*DATA FOR THE TASK*:

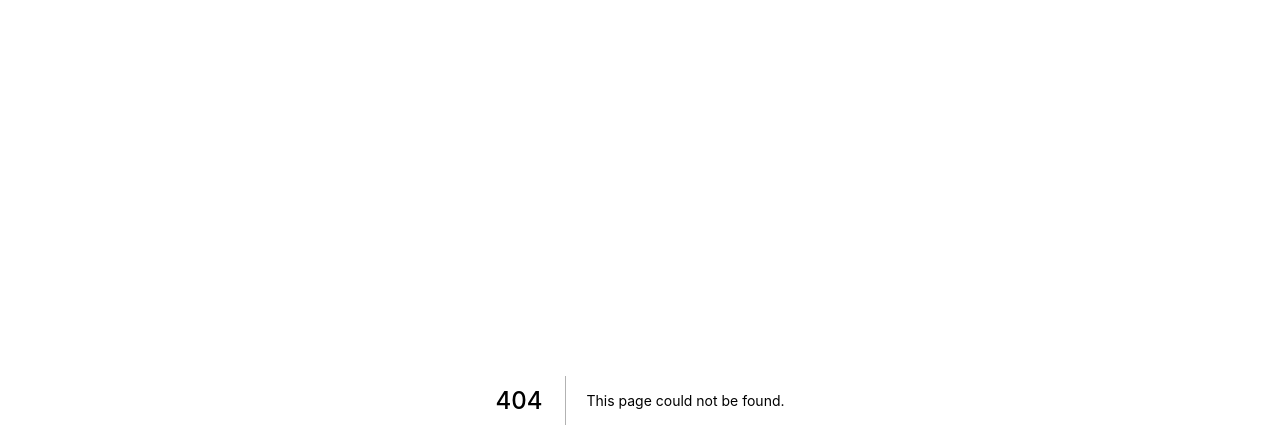
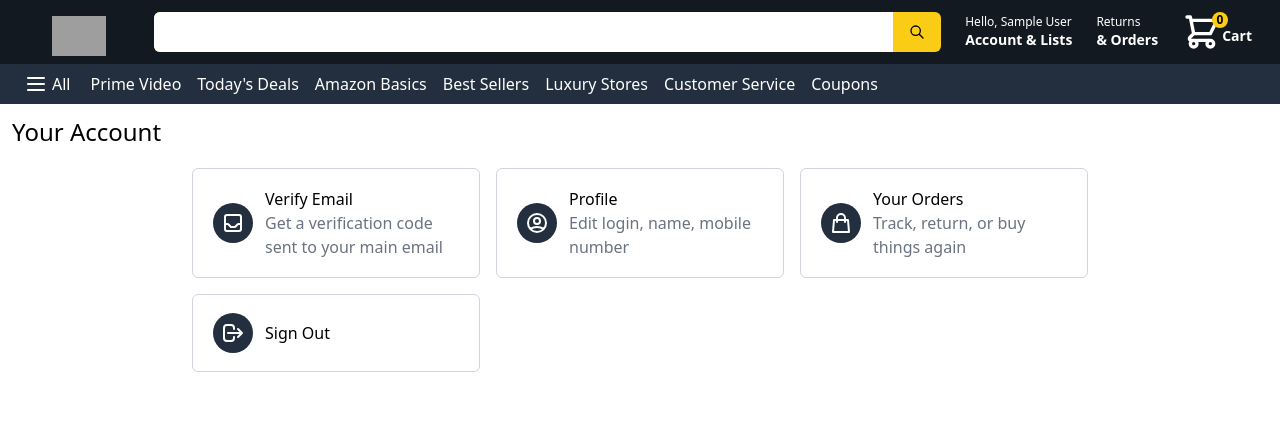
Before and after one commit to StefanCodes17/AmazonClone, a Next.js app: page /profile in a window 1280 px wide. Before the commit this address had no page. Shown: the top 448 px of the page. Built offline with nearby package versions, Linux system fonts and the light colour scheme; no server answers; sample sign-in values are in the browser's storage; grey boxes are pictures that could not be loaded.

Commit message:
Added profile page

```diff
--- a/src/components/Header.js
+++ b/src/components/Header.js
@@ -1,7 +1,7 @@
 import Image from 'next/image'
 import Link from 'next/link'
 import {MenuIcon, ShoppingCartIcon, SearchIcon } from '@heroicons/react/outline'
-import {signIn, signOut, useSession} from "next-auth/react"
+import {signIn, useSession} from "next-auth/react"
 import {useRouter} from "next/router"
 import { useSelector } from 'react-redux'
 import { selectItems } from '../slices/basketSlice'
@@ -57,7 +57,7 @@
                 </div>
 
                 <div className='text-white flex items-center text-xs space-x-6 mx-6 whitespace-nowrap'>
-                    <div className="main_link" onClick={!session ? signIn : signOut}>
+                    <div className="main_link" onClick={() => !session ? signIn() : router.push("/profile")}>
                         <p>
                             {session ? `Hello, ${session.user.name}` : `Sign In`}</p>
                         <p className="font-extrabold md:text-sm">Account & Lists</p>
--- /dev/null
+++ b/src/components/profileSub.js
@@ -0,0 +1,18 @@
+import React from 'react';
+
+const ProfileSub = ({text, subtext, icon, onClick}) => {
+  return (
+  <div className='flex border items-center border-gray-300 rounded-md py-2 px-5 hover:bg-gray-100 cursor-pointer h-full' onClick={onClick}>
+    <div className='bg-amazon_blue-light p-2 mr-3 rounded-full w-15 h-15'>
+      {icon}
+    </div>
+  <div>
+  <p>{text}</p>
+  <p className='text-gray-500'>{subtext}</p>
+  </div>
+  </div>
+  )
+  ;
+};
+
+export default ProfileSub;
--- a/src/pages/index.js
+++ b/src/pages/index.js
@@ -26,7 +26,6 @@
 }
 
 export async function getServerSideProps(context){
-  const session = await getSession(context)
   context.res.setHeader(
     'Cache-Control',
     'public, s-maxage=10, stale-while-revalidate=59'
--- /dev/null
+++ b/src/pages/profile.js
@@ -0,0 +1,41 @@
+import Header from '../components/Header'
+import { getSession } from 'next-auth/react'
+import {signOut} from "next-auth/react"
+import ProfileSub from "../components/profileSub"
+import { LogoutIcon, InboxIcon, UserCircleIcon, ShoppingBagIcon } from '@heroicons/react/outline'
+
+export default function Profile() {
+  return (
+    <div>
+      <Header/>
+      <div className='p-3'>
+        <div className='max-w-2xl'>
+          <h2 className='text-2xl'>Your Account</h2>
+        </div>
+        <div className='max-w-4xl m-auto w-fit'>
+          <div className='m-auto pt-5 space-y-5 md:grid grid-cols-3 gap-4 items-end'>
+            <ProfileSub text="Verify Email" subtext="Get a verification code sent to your main email" icon={<InboxIcon className='h-6 text-white'/>}/>
+            <ProfileSub text="Profile" subtext="Edit login, name, mobile number" icon={<UserCircleIcon className='h-6 text-white'/>}/>
+            <ProfileSub text="Your Orders" subtext="Track, return, or buy things again" icon={<ShoppingBagIcon className='h-6 text-white'/>}/>
+            <ProfileSub text="Sign Out" icon={<LogoutIcon className='h-6 text-white' onClick={signOut}/>}/>
+          </div>
+        </div>
+      </div>
+    </div>
+  )
+}
+
+export async function getServerSideProps(context){
+    const session = await getSession(context)
+    if(!session?.user){
+      return{
+        redirect:{
+          permanent: false,
+          destination: "/"
+        }
+      }
+    }
+  return {
+    props: {}
+  }
+}
```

*PROBLEM DETAILS*: Return the data verbatim, leaving out the pictures it holds.

*ANSWER TO THE PROBLEM*:
Before and after one commit to StefanCodes17/AmazonClone, a Next.js app: page /profile in a window 1280 px wide. Before the commit this address had no page. Shown: the top 448 px of the page. Built offline with nearby package versions, Linux system fonts and the light colour scheme; no server answers; sample sign-in values are in the browser's storage; grey boxes are pictures that could not be loaded.

Commit message:
Added profile page

```diff
--- a/src/components/Header.js
+++ b/src/components/Header.js
@@ -1,7 +1,7 @@
 import Image from 'next/image'
 import Link from 'next/link'
 import {MenuIcon, ShoppingCartIcon, SearchIcon } from '@heroicons/react/outline'
-import {signIn, signOut, useSession} from "next-auth/react"
+import {signIn, useSession} from "next-auth/react"
 import {useRouter} from "next/router"
 import { useSelector } from 'react-redux'
 import { selectItems } from '../slices/basketSlice'
@@ -57,7 +57,7 @@
                 </div>
 
                 <div className='text-white flex items-center text-xs space-x-6 mx-6 whitespace-nowrap'>
-                    <div className="main_link" onClick={!session ? signIn : signOut}>
+                    <div className="main_link" onClick={() => !session ? signIn() : router.push("/profile")}>
                         <p>
                             {session ? `Hello, ${session.user.name}` : `Sign In`}</p>
                         <p className="font-extrabold md:text-sm">Account & Lists</p>
--- /dev/null
+++ b/src/components/profileSub.js
@@ -0,0 +1,18 @@
+import React from 'react';
+
+const ProfileSub = ({text, subtext, icon, onClick}) => {
+  return (
+  <div className='flex border items-center border-gray-300 rounded-md py-2 px-5 hover:bg-gray-100 cursor-pointer h-full' onClick={onClick}>
+    <div className='bg-amazon_blue-light p-2 mr-3 rounded-full w-15 h-15'>
+      {icon}
+    </div>
+  <div>
+  <p>{text}</p>
+  <p className='text-gray-500'>{subtext}</p>
+  </div>
+  </div>
+  )
+  ;
+};
+
+export default ProfileSub;
--- a/src/pages/index.js
+++ b/src/pages/index.js
@@ -26,7 +26,6 @@
 }
 
 export async function getServerSideProps(context){
-  const session = await getSession(context)
   context.res.setHeader(
     'Cache-Control',
     'public, s-maxage=10, stale-while-revalidate=59'
--- /dev/null
+++ b/src/pages/profile.js
@@ -0,0 +1,41 @@
+import Header from '../components/Header'
+import { getSession } from 'next-auth/react'
+import {signOut} from "next-auth/react"
+import ProfileSub from "../components/profileSub"
+import { LogoutIcon, InboxIcon, UserCircleIcon, ShoppingBagIcon } from '@heroicons/react/outline'
+
+export default function Profile() {
+  return (
+    <div>
+      <Header/>
+      <div className='p-3'>
+        <div className='max-w-2xl'>
+          <h2 className='text-2xl'>Your Account</h2>
+        </div>
+        <div className='max-w-4xl m-auto w-fit'>
+          <div className='m-auto pt-5 space-y-5 md:grid grid-cols-3 gap-4 items-end'>
+            <ProfileSub text="Verify Email" subtext="Get a verification code sent to your main email" icon={<InboxIcon className='h-6 text-white'/>}/>
+            <ProfileSub text="Profile" subtext="Edit login, name, mobile number" icon={<UserCircleIcon className='h-6 text-white'/>}/>
+            <ProfileSub text="Your Orders" subtext="Track, return, or buy things again" icon={<ShoppingBagIcon className='h-6 text-white'/>}/>
+            <ProfileSub text="Sign Out" icon={<LogoutIcon className='h-6 text-white' onClick={signOut}/>}/>
+          </div>
+        </div>
+      </div>
+    </div>
+  )
+}
+
+export async function getServerSideProps(context){
+    const session = await getSession(context)
+    if(!session?.user){
+      return{
+        redirect:{
+          permanent: false,
+          destination: "/"
+        }
+      }
+    }
+  return {
+    props: {}
+  }
+}
```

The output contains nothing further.